### GOAL OF THE EXERCISE
Images aside, return all the entries exactly.

### ENTRIES SHOWN
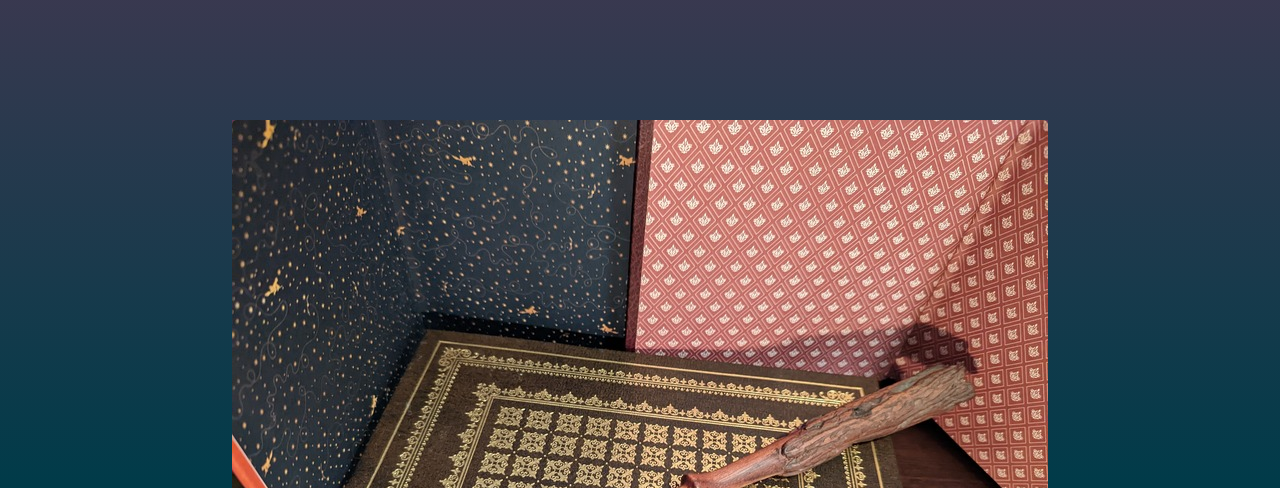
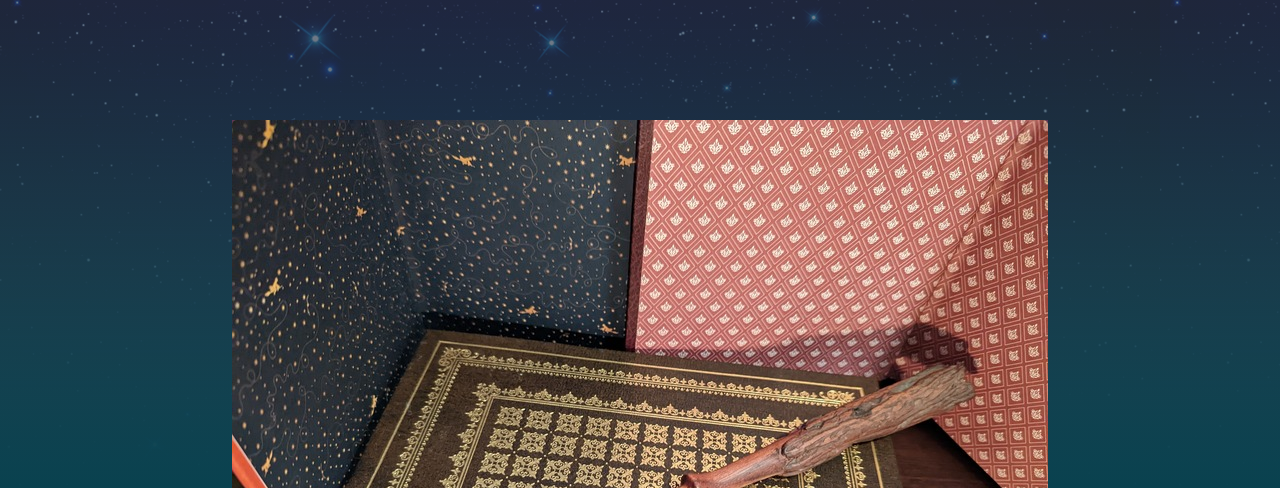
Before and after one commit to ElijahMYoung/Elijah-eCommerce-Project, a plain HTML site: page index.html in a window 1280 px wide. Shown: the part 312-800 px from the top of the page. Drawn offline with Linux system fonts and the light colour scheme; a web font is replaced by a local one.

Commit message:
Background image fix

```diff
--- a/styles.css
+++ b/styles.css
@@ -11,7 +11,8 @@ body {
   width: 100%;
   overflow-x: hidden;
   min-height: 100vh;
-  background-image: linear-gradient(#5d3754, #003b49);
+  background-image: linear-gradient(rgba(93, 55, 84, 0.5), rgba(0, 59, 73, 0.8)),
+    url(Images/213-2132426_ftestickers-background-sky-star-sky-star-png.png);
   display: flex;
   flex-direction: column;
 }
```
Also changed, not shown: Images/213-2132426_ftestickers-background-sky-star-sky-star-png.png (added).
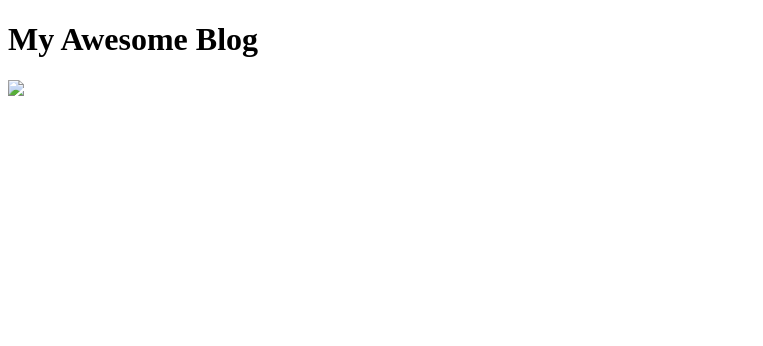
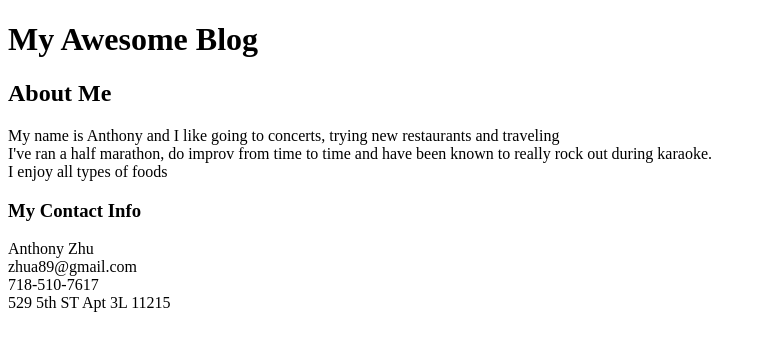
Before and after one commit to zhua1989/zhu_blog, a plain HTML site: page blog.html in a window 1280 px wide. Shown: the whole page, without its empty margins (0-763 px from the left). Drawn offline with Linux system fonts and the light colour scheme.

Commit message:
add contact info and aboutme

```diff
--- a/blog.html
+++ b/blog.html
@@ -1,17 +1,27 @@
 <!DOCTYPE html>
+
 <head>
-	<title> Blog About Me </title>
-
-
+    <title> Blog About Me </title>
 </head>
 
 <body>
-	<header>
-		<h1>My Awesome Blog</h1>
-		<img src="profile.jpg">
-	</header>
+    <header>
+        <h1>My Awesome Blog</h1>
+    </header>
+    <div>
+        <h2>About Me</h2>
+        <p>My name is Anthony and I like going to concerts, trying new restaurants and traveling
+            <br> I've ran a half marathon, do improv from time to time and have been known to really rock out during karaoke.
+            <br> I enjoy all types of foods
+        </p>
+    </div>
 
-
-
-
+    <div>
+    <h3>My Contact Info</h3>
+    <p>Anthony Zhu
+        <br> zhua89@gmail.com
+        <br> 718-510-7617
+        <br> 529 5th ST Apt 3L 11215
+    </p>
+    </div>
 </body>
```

### SOLUTION TO THE PROBLEM
Before and after one commit to ElijahMYoung/Elijah-eCommerce-Project, a plain HTML site: page index.html in a window 1280 px wide. Shown: the part 312-800 px from the top of the page. Drawn offline with Linux system fonts and the light colour scheme; a web font is replaced by a local one.

Commit message:
Background image fix

```diff
--- a/styles.css
+++ b/styles.css
@@ -11,7 +11,8 @@ body {
   width: 100%;
   overflow-x: hidden;
   min-height: 100vh;
-  background-image: linear-gradient(#5d3754, #003b49);
+  background-image: linear-gradient(rgba(93, 55, 84, 0.5), rgba(0, 59, 73, 0.8)),
+    url(Images/213-2132426_ftestickers-background-sky-star-sky-star-png.png);
   display: flex;
   flex-direction: column;
 }
```
Also changed, not shown: Images/213-2132426_ftestickers-background-sky-star-sky-star-png.png (added).
Before and after one commit to zhua1989/zhu_blog, a plain HTML site: page blog.html in a window 1280 px wide. Shown: the whole page, without its empty margins (0-763 px from the left). Drawn offline with Linux system fonts and the light colour scheme.

Commit message:
add contact info and aboutme

```diff
--- a/blog.html
+++ b/blog.html
@@ -1,17 +1,27 @@
 <!DOCTYPE html>
+
 <head>
-	<title> Blog About Me </title>
-
-
+    <title> Blog About Me </title>
 </head>
 
 <body>
-	<header>
-		<h1>My Awesome Blog</h1>
-		<img src="profile.jpg">
-	</header>
+    <header>
+        <h1>My Awesome Blog</h1>
+    </header>
+    <div>
+        <h2>About Me</h2>
+        <p>My name is Anthony and I like going to concerts, trying new restaurants and traveling
+            <br> I've ran a half marathon, do improv from time to time and have been known to really rock out during karaoke.
+            <br> I enjoy all types of foods
+        </p>
+    </div>
 
-
-
-
+    <div>
+    <h3>My Contact Info</h3>
+    <p>Anthony Zhu
+        <br> zhua89@gmail.com
+        <br> 718-510-7617
+        <br> 529 5th ST Apt 3L 11215
+    </p>
+    </div>
 </body>
```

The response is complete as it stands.